However, the degree of support has been quite remarkable.
Research on successful implementation of change shows that you must achieve a shared vision of purpose. The four capacities seem to be helping to achieve this but we still have a long way to go as we work through their implications for different areas of the curriculum in detail.
The capacities do not stand on their own, however, and here I will take issue with some of Alan's views. A Curriculum for Excellence and Progress and Proposals make strong connections between the purposes of the curriculum and values and climate. A Curriculum for Excellence states that "respectful and constructive relationships are the starting point for successful learning".
This theme has been reaffirmed and developed further. Progress and Proposals redefines the curriculum, extending its boundaries to include learning through: the ethos and life of the school (with its values and relationships and expectations); curriculum areas and subjects; interdisciplinary projects and studies; and opportunities for personal achievement. From this, it should be clear that teachers have a responsibility to foster a climate that will engage pupils in learning.

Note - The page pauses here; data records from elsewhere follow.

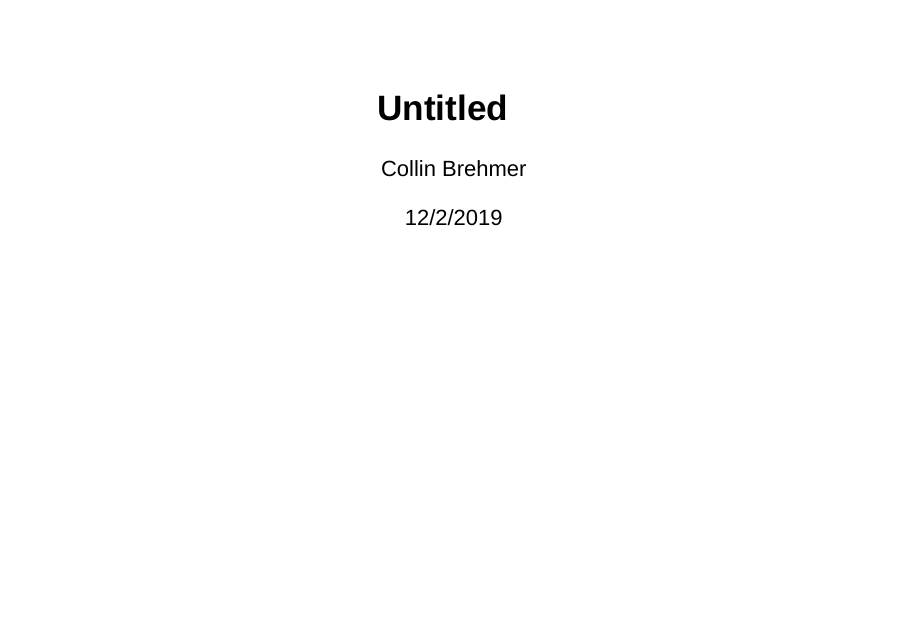
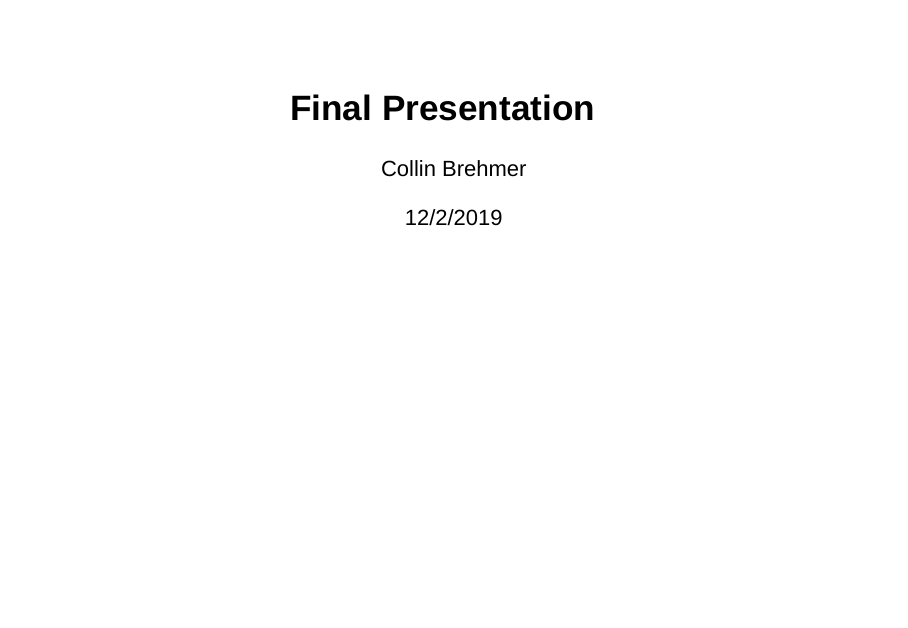
Before and after one commit to cbrehmer97/ERHS535_final_group5, an R Markdown document (final_presentation.Rmd): page 1 of 6. Rendered offline with R 4.5, knitr and Pandoc, with nearby package versions; drawn as Slidy slides in place of the format the file asks for.

Commit message:
Title change for RMD Slides

```diff
--- a/final_presentation.Rmd
+++ b/final_presentation.Rmd
@@ -1,5 +1,5 @@
 ---
-title: "Untitled"
+title: "Final Presentation"
 author: "Collin Brehmer"
 date: "12/2/2019"
 output: ioslides_presentation
```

It should also be clear from Progress and Proposals that the curriculum as a whole will provide greater scope for achievements of different kinds, responding to the widespread desire to give more prominence to achievement and to finding new ways of recognising achievements.
This brings us to learning and teaching. I profoundly disagree with Alan's interpretation when he says that A Curriculum for Excellence only focuses on learners as passive recipients. It states clearly that the capacities can only be developed through careful use of appropriate pedagogy.
You cannot, for example, develop informed, ethical views of complex issues unless you have grappled with them yourself . You certainly can't learn to think creatively and independently if you have only had the opportunity to be a passive recipient. It is notable that one of the strongest themes which has emerged from the discussions with the many thousands of teachers is that the purposes imply active, deep learning.
One of the most difficult themes we will be addressing is that of flexibility and professional space. If young people are to flourish, they will need to be able to engage with the complexities of the world in the 21st century in an informed way, communicate difficult ideas and work creatively in teams.
This implies the creation of professional space for teachers to develop innovative learning experiences. Teachers need to be able to do this within clear national expectations which leave scope for well-judged flexibility.
As Alan says, all of this is very challenging. This is as it should be, and we are greatly encouraged by the response of teachers. Of those who have engaged with us so far, the vast majority are welcoming and many are inspired and energised by the prospect.
Of course, some teachers are sceptical about whether there is a real will to turn the aspirations into reality. Others fear that assessment arrangements might undermine the aspirations of A Curriculum for Excellence. We can respond by pointing to the very strong commitment of ministers to the process and the strong partnership between the Scottish Executive, Learning and Teaching Scotland, the Scottish Qualifications Authority, HMIE, the local authorities, teacher education institutions, teacher associations and Scotland's colleges.
Over the coming months, Learning and Teaching Scotland will be working on prioritising and simplifying curriculum guidance, ensuring that it will support the development of the four capacities. Their teams will work with the education community and will take account of the views of young people.
As proposals emerge for engagement, we can expect debates to be increasingly challenging. We relish this prospect: we will only succeed in achieving the aims of A Curriculum for Excellence if we continue and extend this process of discourse, informed by the professional expertise of the educational community and also by the expectations and hopes of Scottish society.
Dr Gill Robinson is programme director of A Curriculum for Excellence.